I somehow made it to 50 without ever reading any of Raymond Carver’s short stories, but I’m fixing that now with this collection. Great stuff! Little depressing slices of life that any bastard can relate to. Perfect bedtime reading …
By the time of his early death in 1988, Raymond Carver had established himself as one of the great practitioners of the American short story, a writer who had not only found his own voice but imprinted it in the imaginations of thousands of readers. Where I’m Calling From, his last collection, encompasses classic stories from Cathedral, What We Talk About When We Talk About Love, and earlier Carver volumes, along with seven new works previously unpublished in book form. Together, these 37 stories give us a superb overview of Carver’s life work and show us why he was so widely imitated but never equaled.
I picked this one up in hardback at Barnes & Noble for a few bucks. Chabon I’m quite familiar with, having read The Amazing Adventures of Kavalier & Clay, The Yiddish Policemen’s Union, Wonder Boys, and Werewolves in Their Youth. I honestly believe Chabon is one of our greatest living writers. Anyhoo …
In 1989, fresh from the publication of his first novel, The Mysteries of Pittsburgh, Michael Chabon traveled to his mother’s home in Oakland, California, to visit his terminally ill grandfather. Tongue loosened by powerful painkillers, memory stirred by the imminence of death, Chabon’s grandfather shared recollections and told stories the younger man had never heard before, uncovering bits and pieces of a history long buried and forgotten. That dreamlike week of revelations forms the basis for the novel Moonglow, the latest feat of legerdemain from Pulitzer Prize-winning author Michael Chabon.
This deluxe two-volume slipcased set explores seven-time Academy Award–winner Rick Baker’s 40-year journey as a special makeup effects artist
From the gory zombies of Michael Jackson’s Thriller and the staggeringly lifelike Bigfoot in Harry and the Hendersons to the creative builds in Men in Black and the groundbreaking effects in An American Werewolf in London, Rick Baker’s special effects, makeup, and prosthetics count among some of Hollywood’s most enduring achievements.

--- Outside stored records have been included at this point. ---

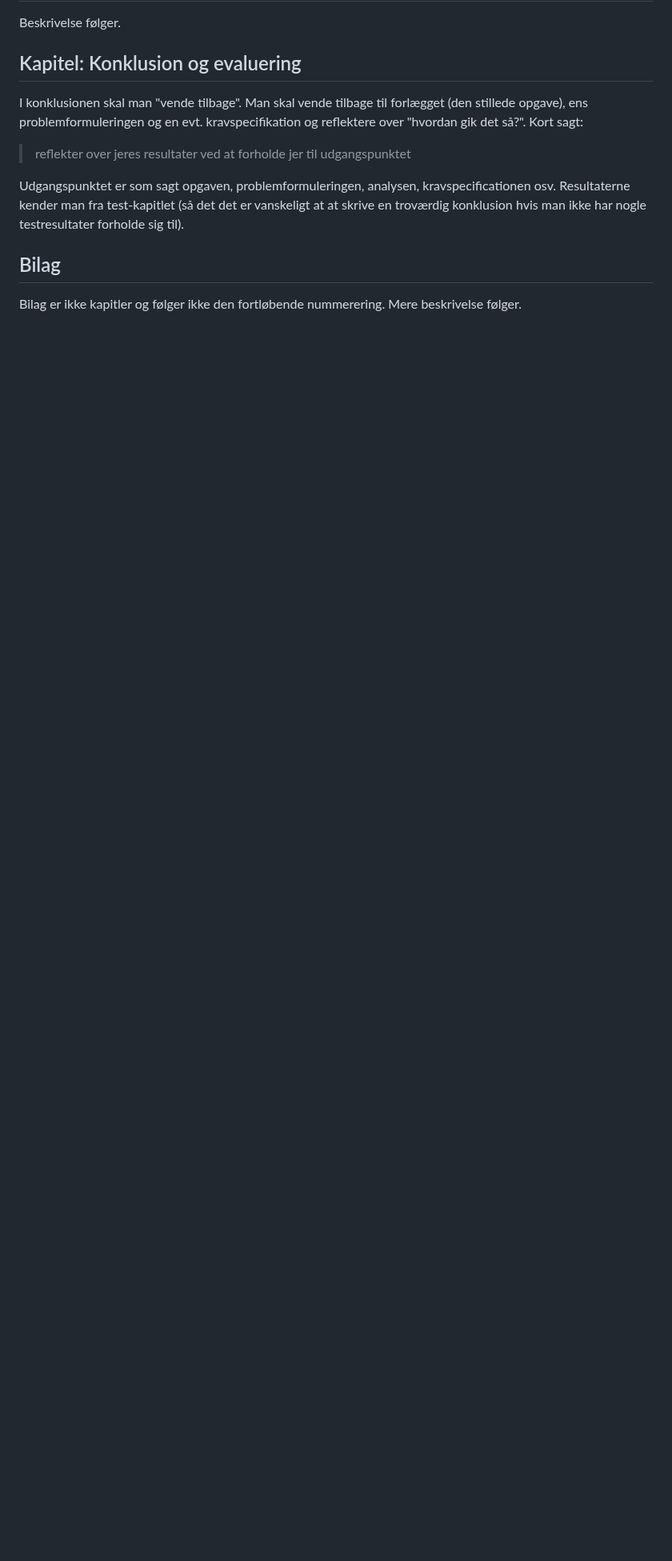
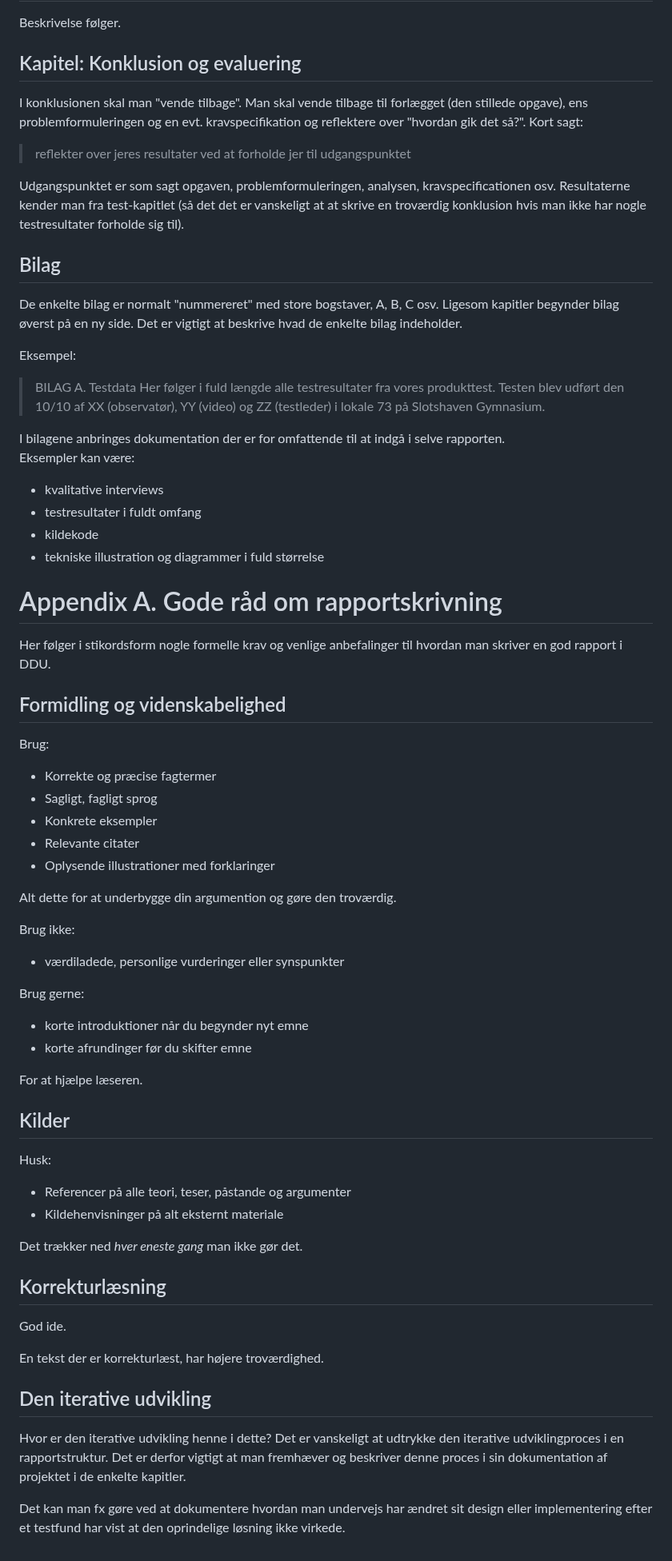
Before and after one commit to kirkby/ddu, a Markdown page: rapportskabelon.md, the part around the change. Shown at 80% size. Drawn GitHub-style; blank space fills up the shorter version.

Commit message:
Samlede dokument igen

```diff
--- a/rapportskabelon.md
+++ b/rapportskabelon.md
@@ -154,5 +154,58 @@ Udgangspunktet er som sagt opgaven, problemformuleringen, analysen, kravspecific
 Resultaterne kender man fra test-kapitlet (så det det er vanskeligt at at skrive en troværdig konklusion hvis man ikke har nogle testresultater forholde sig til).
 
 ## Bilag
-Bilag er ikke kapitler og følger ikke den fortløbende nummerering.
-Mere beskrivelse følger.
+De enkelte bilag er normalt "nummereret" med store bogstaver, A, B, C osv.
+Ligesom kapitler begynder bilag øverst på en ny side.
+Det er vigtigt at beskrive hvad de enkelte bilag indeholder.
+
+Eksempel:
+
+> BILAG A. Testdata
+> Her følger i fuld længde alle testresultater fra vores produkttest.
+> Testen blev udført den 10/10 af XX (observatør), YY (video) og ZZ (testleder) i lokale 73 på Slotshaven Gymnasium.
+
+I bilagene anbringes dokumentation der er for omfattende til at indgå i selve rapporten.
+Eksempler kan være:
+- kvalitative interviews
+- testresultater i fuldt omfang
+- kildekode
+- tekniske illustration og diagrammer i fuld størrelse
+
+# Appendix A. Gode råd om rapportskrivning
+Her følger i stikordsform nogle formelle krav og venlige anbefalinger til hvordan man skriver en god rapport i DDU.
+
+## Formidling og videnskabelighed
+Brug:
+ - Korrekte og præcise fagtermer
+ - Sagligt, fagligt sprog
+ - Konkrete eksempler
+ - Relevante citater
+ - Oplysende illustrationer med forklaringer
+
+Alt dette for at underbygge din argumention og gøre den troværdig.
+
+Brug ikke:
+ - værdiladede, personlige vurderinger eller synspunkter
+
+Brug gerne:
+ - korte introduktioner når du begynder nyt emne
+ - korte afrundinger før du skifter emne
+
+For at hjælpe læseren.
+
+## Kilder
+Husk:
+ - Referencer på alle teori, teser, påstande og argumenter
+ - Kildehenvisninger på alt eksternt materiale
+
+Det trækker ned _hver eneste gang_ man ikke gør det.
+
+## Korrekturlæsning
+God ide.
+
+En tekst der er korrekturlæst, har højere troværdighed.
+
+## Den iterative udvikling
+Hvor er den iterative udvikling henne i dette? Det er vanskeligt at udtrykke den iterative udviklingproces i en rapportstruktur. Det er derfor vigtigt at man fremhæver og beskriver denne proces i sin dokumentation af projektet i de enkelte kapitler.
+
+Det kan man fx gøre ved at dokumentere hvordan man undervejs har ændret sit design eller implementering efter et testfund har vist at den oprindelige løsning ikke virkede.
```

This deluxe, two-volume slipcased set is replete with more than 1,000 four-color images and original sketches. It covers the makeup artist’s 40-plus year career in which he’s earned seven Academy Awards, one Emmy, and three British Academy Film Awards, among numerous others.
Imprint: Cameron Books
Publication Date: October 22, 2019
Trim Size: 10 1⁄2 x 13 1⁄4
Page Count: 736
Illustrations: More than 1,000 color illustrations
Format: Two-volume set, hardcover with slipcase
EDIT: Rick Baker’s Instagram is here. Definitely worth a look.
Anybody remember this series from the Seventies? I used to scare myself silly watching it on Saturday afternoons as a kid. This episode (Killer Bees!) in particular freaked me out. I was convinced we only had months to live.
Entries about Bigfoot, The Bermuda Triangle, and UFOs also left an impression. And that theme song is the shit!
Whatever you may think of these grand-daddies of prog rock (in the unlikely event you’ve thought of them at all), most would agree that these are some of the goofiest stage clothes this side of Angus Young and Gilbert O’Sullivan’s schoolboy suits. Looks like they were going for a Sherwood Forest vibe.